## Work order
Go over each line of the entries below, count those with "drawing", and give only the count.

Items listed in a dataset
⟨

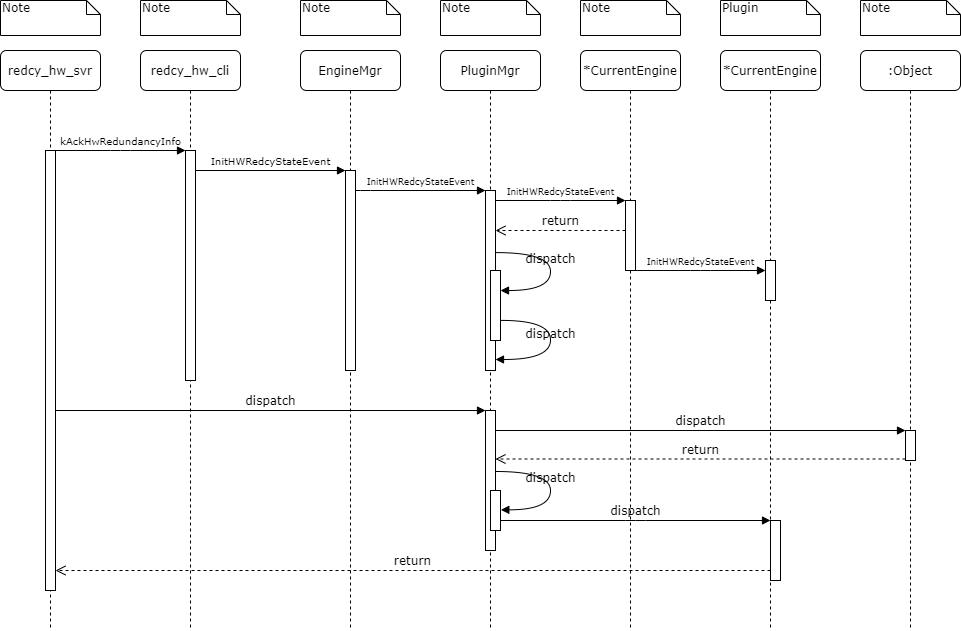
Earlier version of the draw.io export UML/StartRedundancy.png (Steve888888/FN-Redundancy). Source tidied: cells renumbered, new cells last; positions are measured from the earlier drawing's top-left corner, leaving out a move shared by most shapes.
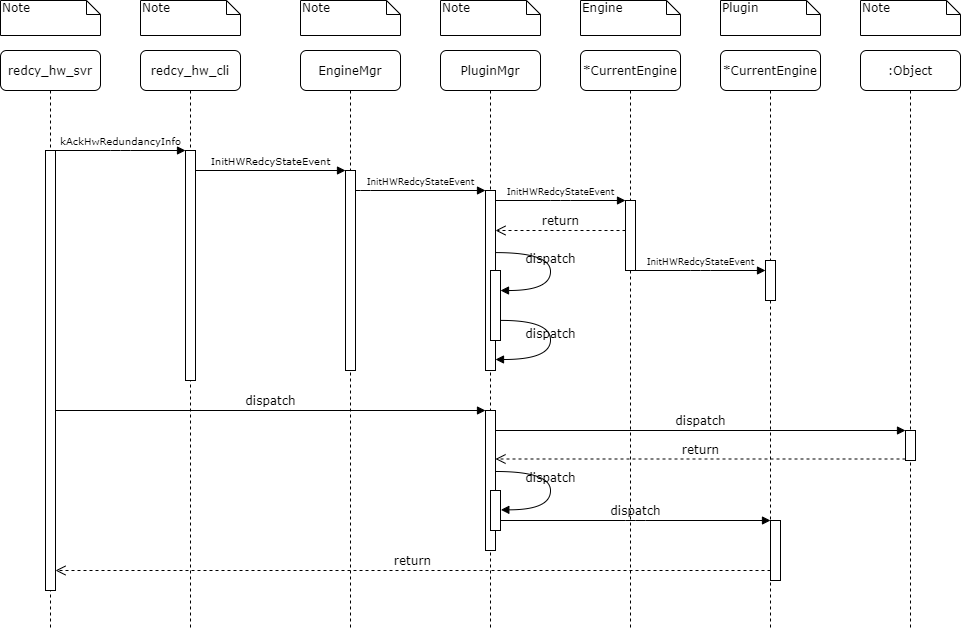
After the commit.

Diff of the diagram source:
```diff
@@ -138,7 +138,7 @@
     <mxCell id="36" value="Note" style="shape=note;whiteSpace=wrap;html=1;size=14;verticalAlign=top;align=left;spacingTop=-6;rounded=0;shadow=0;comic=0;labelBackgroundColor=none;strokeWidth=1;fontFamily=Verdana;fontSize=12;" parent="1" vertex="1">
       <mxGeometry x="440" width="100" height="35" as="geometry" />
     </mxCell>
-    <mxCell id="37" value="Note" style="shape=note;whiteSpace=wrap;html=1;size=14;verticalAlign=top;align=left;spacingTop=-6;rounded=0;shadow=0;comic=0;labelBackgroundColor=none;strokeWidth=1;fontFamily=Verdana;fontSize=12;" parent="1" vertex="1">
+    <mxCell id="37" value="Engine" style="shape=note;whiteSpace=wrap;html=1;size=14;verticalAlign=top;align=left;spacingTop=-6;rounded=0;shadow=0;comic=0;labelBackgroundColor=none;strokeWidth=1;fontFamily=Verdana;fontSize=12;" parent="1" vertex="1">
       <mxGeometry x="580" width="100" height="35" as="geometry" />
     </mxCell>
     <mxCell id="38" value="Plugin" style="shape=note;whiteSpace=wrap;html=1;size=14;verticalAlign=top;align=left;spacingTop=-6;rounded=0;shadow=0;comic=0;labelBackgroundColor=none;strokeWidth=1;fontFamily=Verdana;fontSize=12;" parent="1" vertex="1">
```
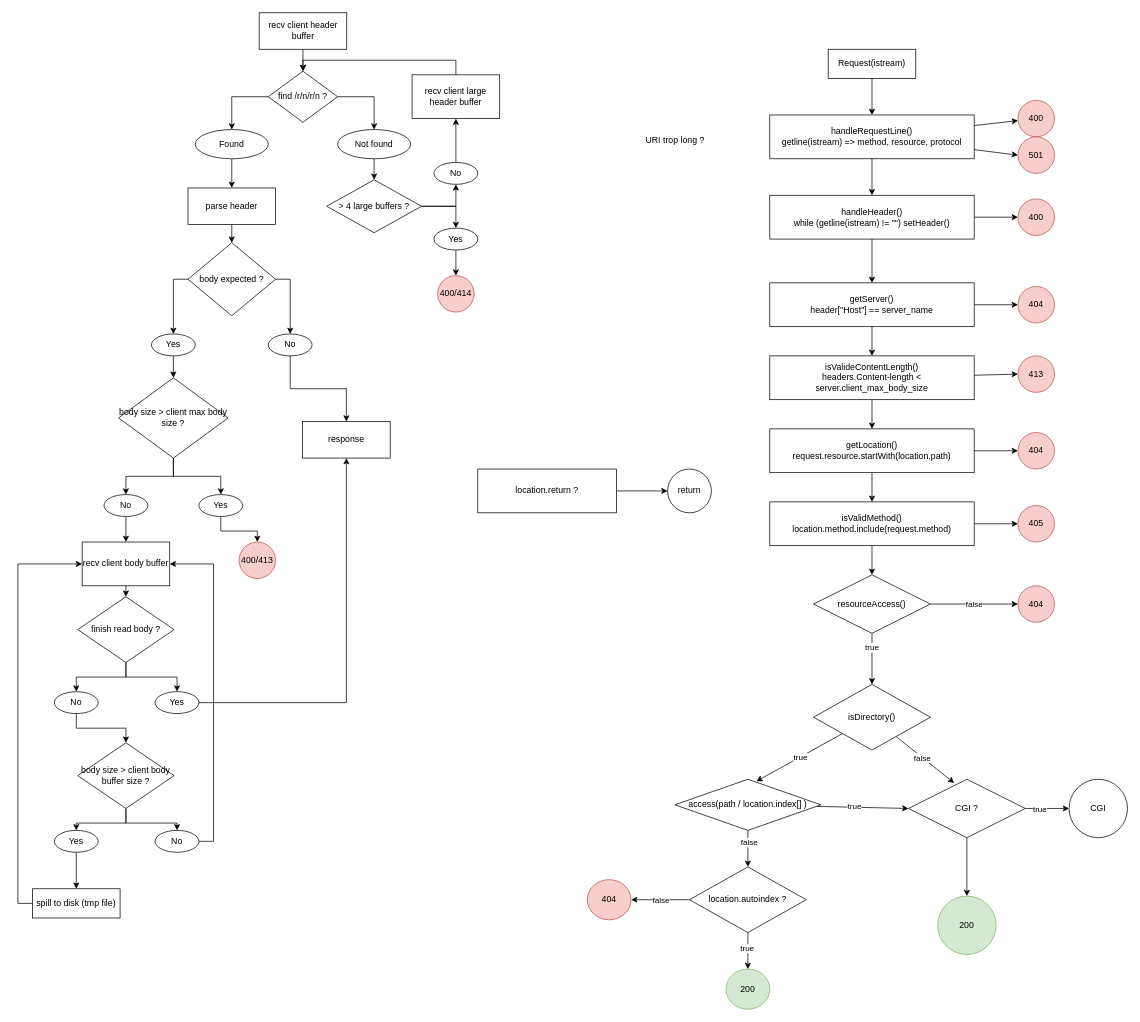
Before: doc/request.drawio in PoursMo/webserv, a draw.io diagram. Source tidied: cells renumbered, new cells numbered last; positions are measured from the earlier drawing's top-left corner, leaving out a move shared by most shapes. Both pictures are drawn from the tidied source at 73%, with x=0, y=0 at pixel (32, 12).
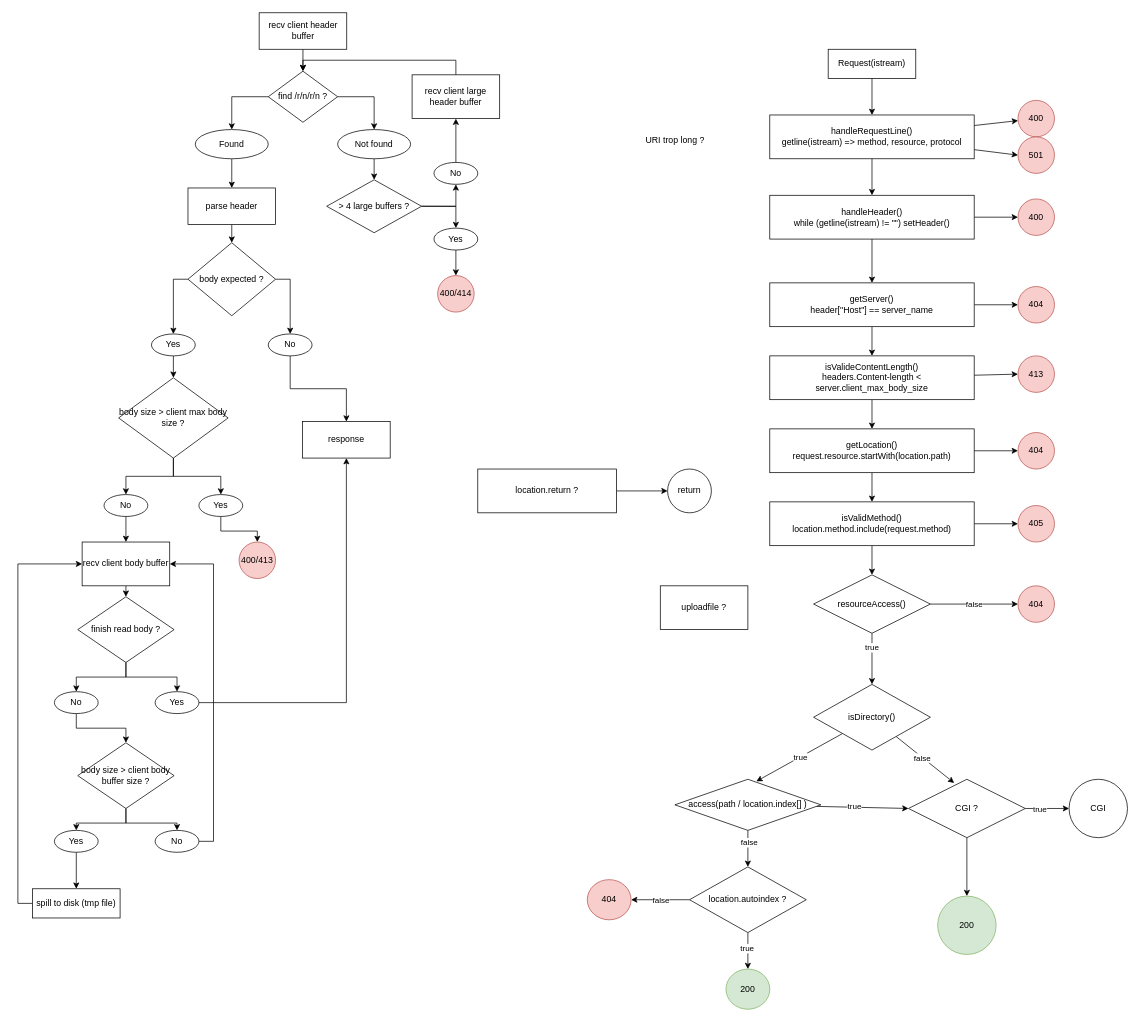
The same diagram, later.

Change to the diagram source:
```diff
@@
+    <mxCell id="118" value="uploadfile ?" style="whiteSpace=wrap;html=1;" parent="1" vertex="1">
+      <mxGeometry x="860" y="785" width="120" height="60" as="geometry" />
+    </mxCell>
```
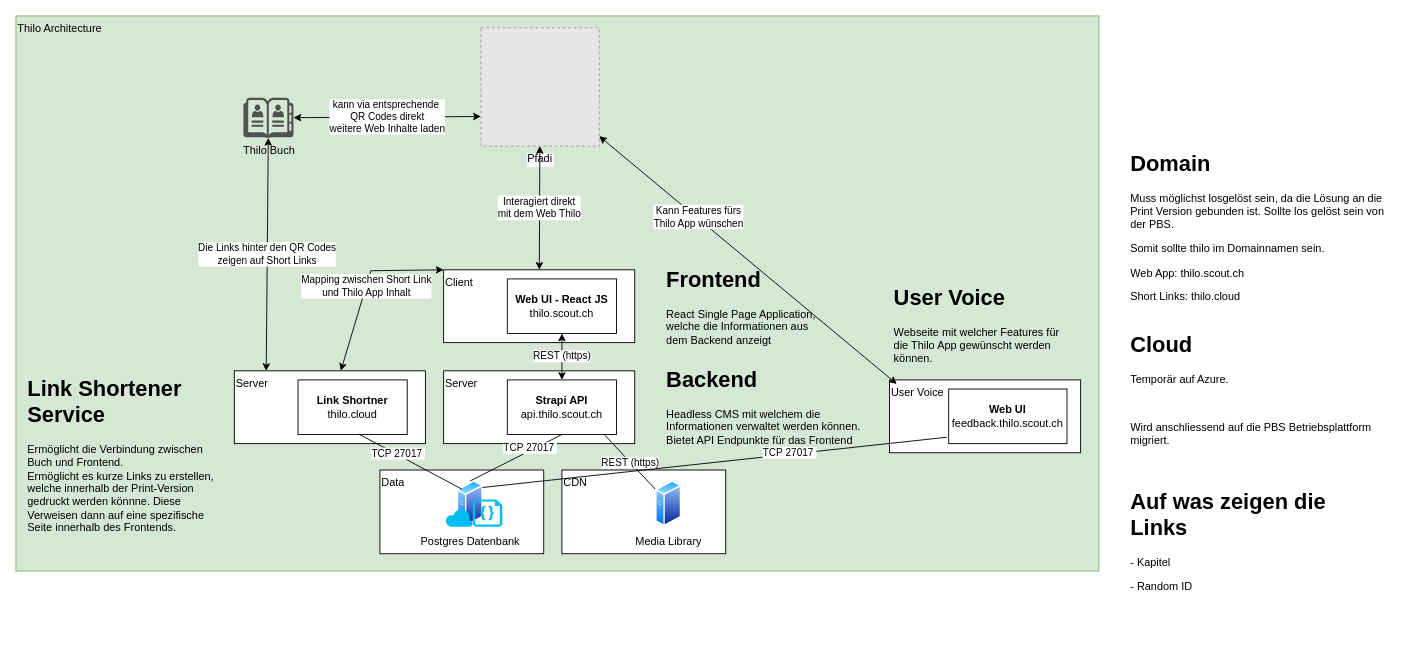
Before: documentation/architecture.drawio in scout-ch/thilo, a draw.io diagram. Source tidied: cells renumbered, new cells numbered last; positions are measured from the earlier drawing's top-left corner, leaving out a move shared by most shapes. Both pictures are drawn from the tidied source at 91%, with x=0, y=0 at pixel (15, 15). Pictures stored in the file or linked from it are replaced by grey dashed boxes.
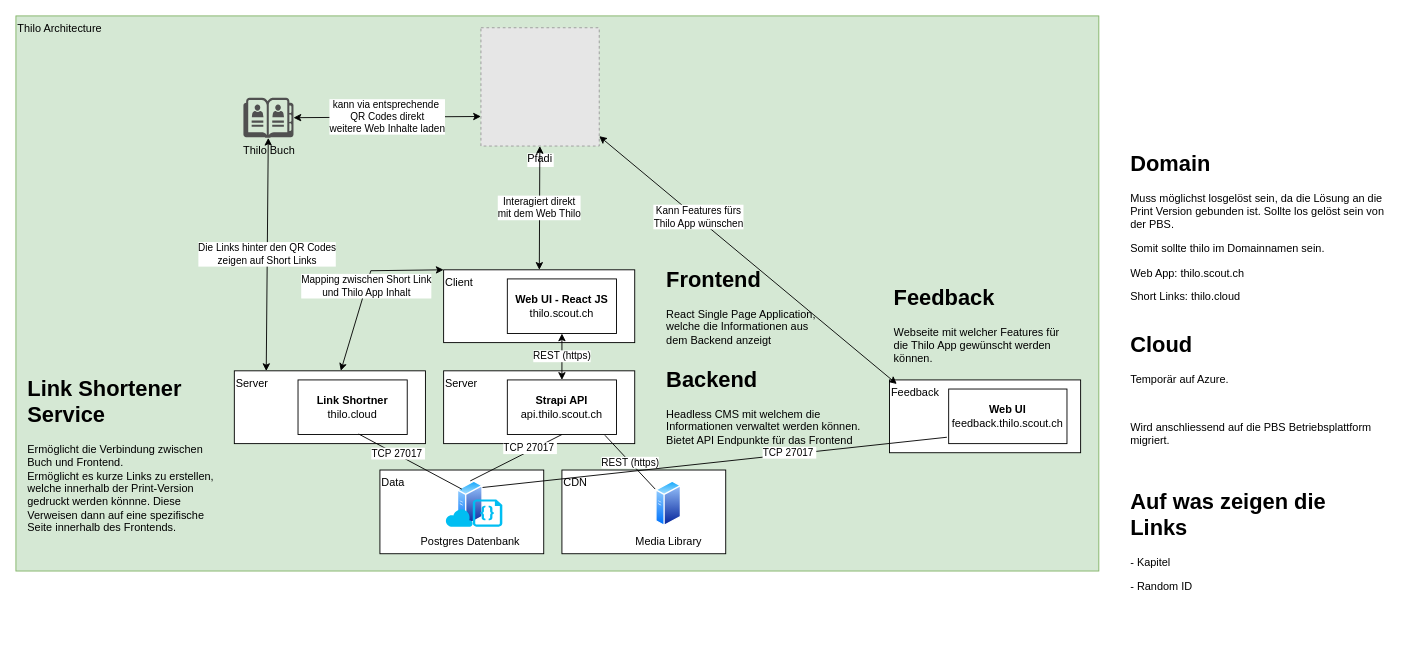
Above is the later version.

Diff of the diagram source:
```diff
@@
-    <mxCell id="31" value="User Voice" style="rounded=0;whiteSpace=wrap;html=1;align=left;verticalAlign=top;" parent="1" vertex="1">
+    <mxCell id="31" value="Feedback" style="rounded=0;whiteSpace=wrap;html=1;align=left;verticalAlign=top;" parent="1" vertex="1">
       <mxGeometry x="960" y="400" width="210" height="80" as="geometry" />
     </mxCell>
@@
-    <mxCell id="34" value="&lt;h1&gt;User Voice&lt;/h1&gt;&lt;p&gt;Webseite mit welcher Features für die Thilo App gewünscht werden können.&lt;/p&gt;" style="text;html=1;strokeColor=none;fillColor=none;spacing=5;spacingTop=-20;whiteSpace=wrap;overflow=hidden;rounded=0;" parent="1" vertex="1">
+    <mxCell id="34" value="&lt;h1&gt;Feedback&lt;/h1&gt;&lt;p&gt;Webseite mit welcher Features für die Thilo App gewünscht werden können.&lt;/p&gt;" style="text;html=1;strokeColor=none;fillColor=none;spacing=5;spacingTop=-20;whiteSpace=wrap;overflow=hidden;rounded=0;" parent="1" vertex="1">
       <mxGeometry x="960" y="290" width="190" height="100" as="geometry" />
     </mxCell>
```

⟩

## Solution
3